The opening work, a Quatuor de saxophones by Claude Pascal, said it all. Pascal, a name outside the thoughts of most British listeners but a winner of the 1945 Prix de Rome, was a pupil of Aubin and Busser, two more unknown names who yet were seminal figures in the evolution of 20th-century ensemble music for saxophone. As the evening unfolded, with the premiere of another Quatuor by Pierre Lantier, also a Busser pupil and Prix de Rome winner, and works first written for leading groups of the past like the Belgian Saxophone Quartet and the Quatuor Marcel Mule, it was clear that windows on to a whole hidden world of French musical life were being opened.

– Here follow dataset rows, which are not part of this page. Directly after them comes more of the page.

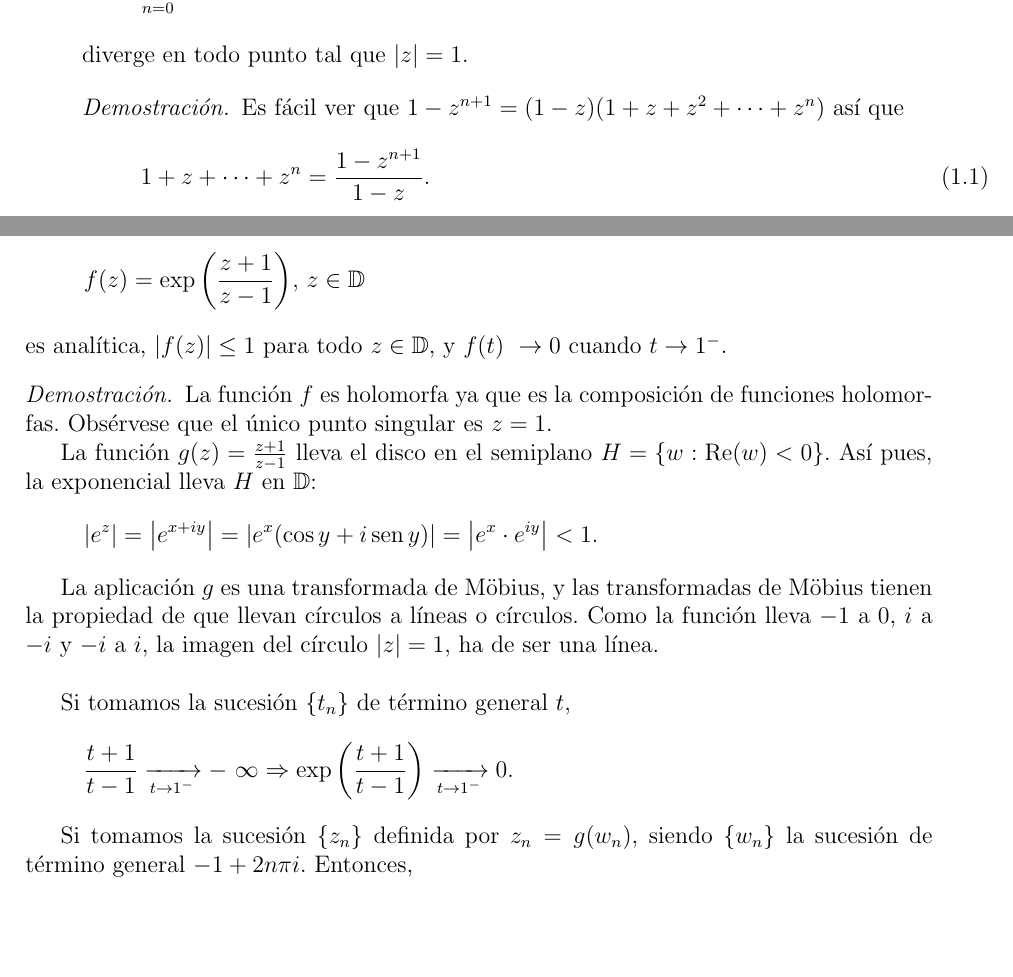
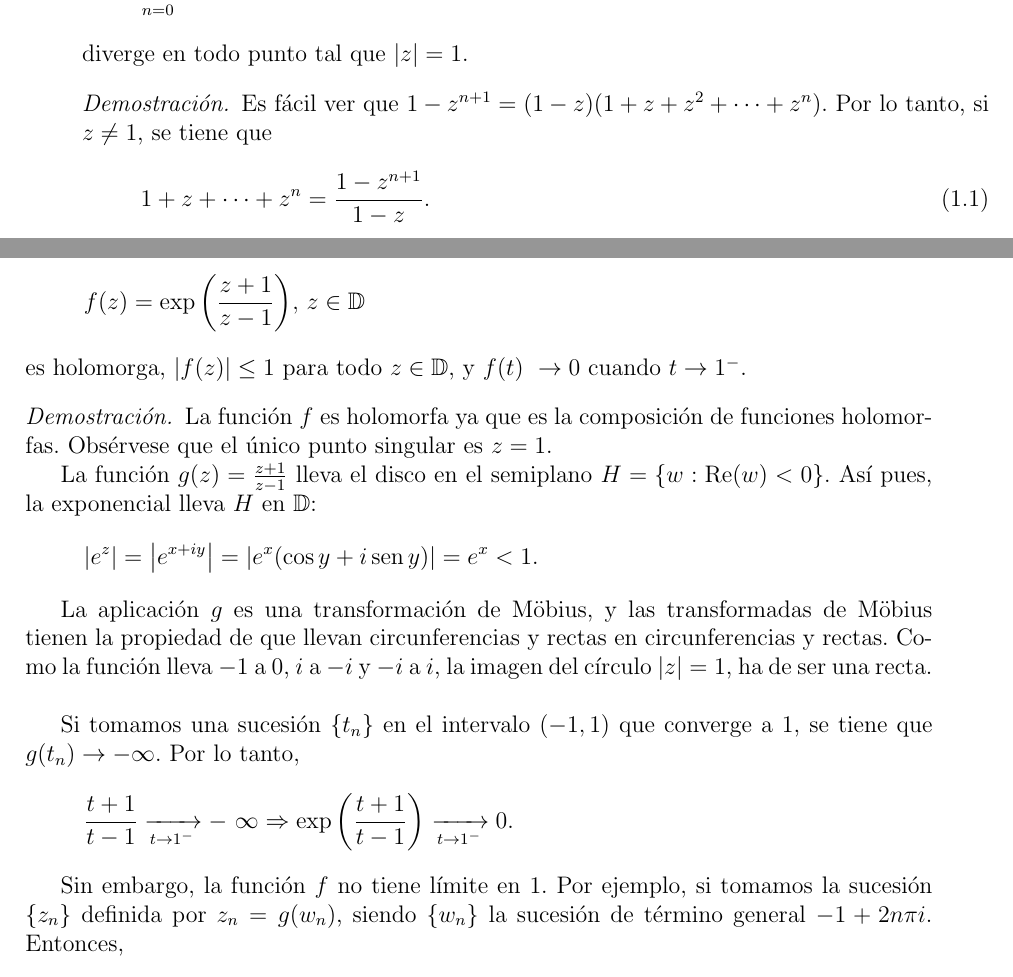
Before and after one commit to Celia95/TFG, a LaTeX book (Memoria/main.tex, which reads Memoria/Capitulos/Ejemplos.tex): two parts of pages 3 and 6 of 24, joined at a grey line, cut so that both start at the same text, the shorter picture padded with empty space. Compiled offline with pdfLaTeX.

Commit message:
Refinando ejemplos

```diff
--- a/Memoria/Capitulos/Ejemplos.tex
+++ b/Memoria/Capitulos/Ejemplos.tex
@@ -17,7 +17,7 @@ En esta sección vamos a estudiar el comportamiento de algunas series de potenci
 \end{example}
 
 \begin{proof}
-Es fácil ver que $1 - z^{n+1} = (1 - z) (1+ z + z^2 + \cdots + z^n)$ así que
+Es fácil ver que $1 - z^{n+1} = (1 - z) (1+ z + z^2 + \cdots + z^n)$. Por lo tanto, si $z \neq 1$, se tiene que
 \begin{equation}
     1 + z + \cdots + z^n = \frac{1 - z^{n+1}}{1-z}.
 \end{equation}
@@ -186,7 +186,7 @@ Así, decimos que hemos obtenido la prolongación analítica de $\sum_{n=0}^{\in
     \begin{equation*}
         f(z) = \exp{\left(\frac{z + 1}{z - 1}\right)}, \, z \in \disk
     \end{equation*}
-    es analítica, $\abs{f(z)} \leq 1$ para todo $z \in \disk$, y $f(t) \rightarrow 0$ cuando $t \rightarrow 1^-$.
+    es holomorga, $\abs{f(z)} \leq 1$ para todo $z \in \disk$, y $f(t) \rightarrow 0$ cuando $t \rightarrow 1^-$.
 \end{example}
 
 \begin{proof}
@@ -194,17 +194,18 @@ Así, decimos que hemos obtenido la prolongación analítica de $\sum_{n=0}^{\in
 
     La función $g(z) = \frac{z + 1}{z - 1}$ lleva el disco en el semiplano $H = \{w: \Re (w) < 0\}$. Así pues, la exponencial lleva $H$ en $\disk$:
     \begin{equation*}
-        \abs{e^z} = \abs{e^{x+iy}} = \abs{e^{x}(\cos y + i\sen y)} = \abs{e^{x}\cdot e^{iy}} < 1.
+        \abs{e^z} = \abs{e^{x+iy}} = \abs{e^{x}(\cos y + i\sen y)} = e^{x} < 1. % creo que aquí pondría e^x, sin barras y sin que aparezca la variable   y
     \end{equation*}
 
-    La aplicación $g$ es una transformada de Möbius, y las transformadas de Möbius tienen la propiedad de que llevan círculos a líneas o círculos. Como la función lleva $-1$ a $0$, $i$ a $-i$ y $-i$ a $i$, la imagen del círculo $\abs{z}=1$, ha de ser una línea. \\ % Extender esto
+    La aplicación $g$ es una transformación de Möbius, y las transformadas de Möbius tienen la propiedad de que llevan circunferencias y rectas en circunferencias y rectas. Como la función lleva $-1$ a $0$, $i$ a $-i$ y $-i$ a $i$, la imagen del círculo $\abs{z}=1$, ha de ser una recta. \\ % Extender esto
 
-    Si tomamos la sucesión $\{t_n\}$ de término general $t$,
+
+    Si tomamos una sucesión $\{t_n\}$ en el intervalo $(-1,1)$ que converge a $1$, se tiene que $g(t_n) \to - \infty$. Por lo tanto,
     \begin{equation*}
         \frac{t + 1}{t - 1} \xrightarrow[t \rightarrow 1^-]{}  - \infty \Rightarrow \exp \left(  \frac{t + 1}{t - 1} \right) \xrightarrow[t \rightarrow 1^-]{} 0.
     \end{equation*}
 
-     Si tomamos la sucesión $\{z_n\}$ definida por $z_n = g(w_n)$, siendo $\{w_n\}$ la sucesión de término general $-1 + 2n \pi i$. Entonces,
+    Sin embargo, la función $f$ no tiene límite en $1$. Por ejemplo, si tomamos la sucesión $\{z_n\}$ definida por $z_n = g(w_n)$, siendo $\{w_n\}$ la sucesión de término general $-1 + 2n \pi i$. Entonces,
      \begin{equation*}
          z_n = \frac{2n \pi i}{-2 + 2n \pi i} = \frac{n \pi i}{n \pi i - 1} =  \frac{(n \pi i + 1) n \pi i}{- n^2 \pi^2 - 1} = \frac{-n^2 \pi^2 + i n \pi}{-n^2 \pi^2 - 1}.
      \end{equation*}
```
Also changed, not shown: Memoria/Capitulos/Ejemplos.tex (2 more changed lines).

String quartets to be blowed, not bowed, these pieces were far removed from the Ealing Comedy school of British woodwind writing, yet had manners and lineaments of their own. As if following the dictates of some notional academie, Pascal, Pierre Lantier and Alfred Desenclos paid homage to the ceremonies of sonata form in their first movements, and concluded their essays with frivolous high jinks en rondo. In between, Desenclos, placed a haunting nocturne in blues harmony, and Lantier a chromatically lurching aria and minuet as French as the aroma of absinthe.
Consistently full-textured, these pieces were tests of stamina and balance for the Meridian players, who covered themselves in glory with their sensitive, intense playing. There was more chance for solo work in the Suite sur des themes populaires roumains by the Belgian Jean Absil, with pleasing solos for Tim Payne's alto in two dreamy Andantes, and an obstinate Scherzo that highlighted the splendid timbre of Beverley Calland's baritone and John Cooper's tenor in combination.
But the real leavening was a new work, Tuning In, by British composer Jonathan Dove. From the four corners of the hall the performers assembled on stage, playing fragments of yodelling music that flowed together as a silvery background to an arching melody for Peter Davis's soprano. The model was linguistic: the sequence of mixed emotions in a typical conversation. But the use of space added a genuine dimension, with plenty of fresh air in the scoring, and a ravishing episode where the Meridians, switching to altos only, held the notes of a simple major chord and slowly filled the spaces in between to unfold the second phrase of "Home, Sweet Home".
Inspired writing without a trace of French polish, this sounded like an important new addition to the medium.Reuse content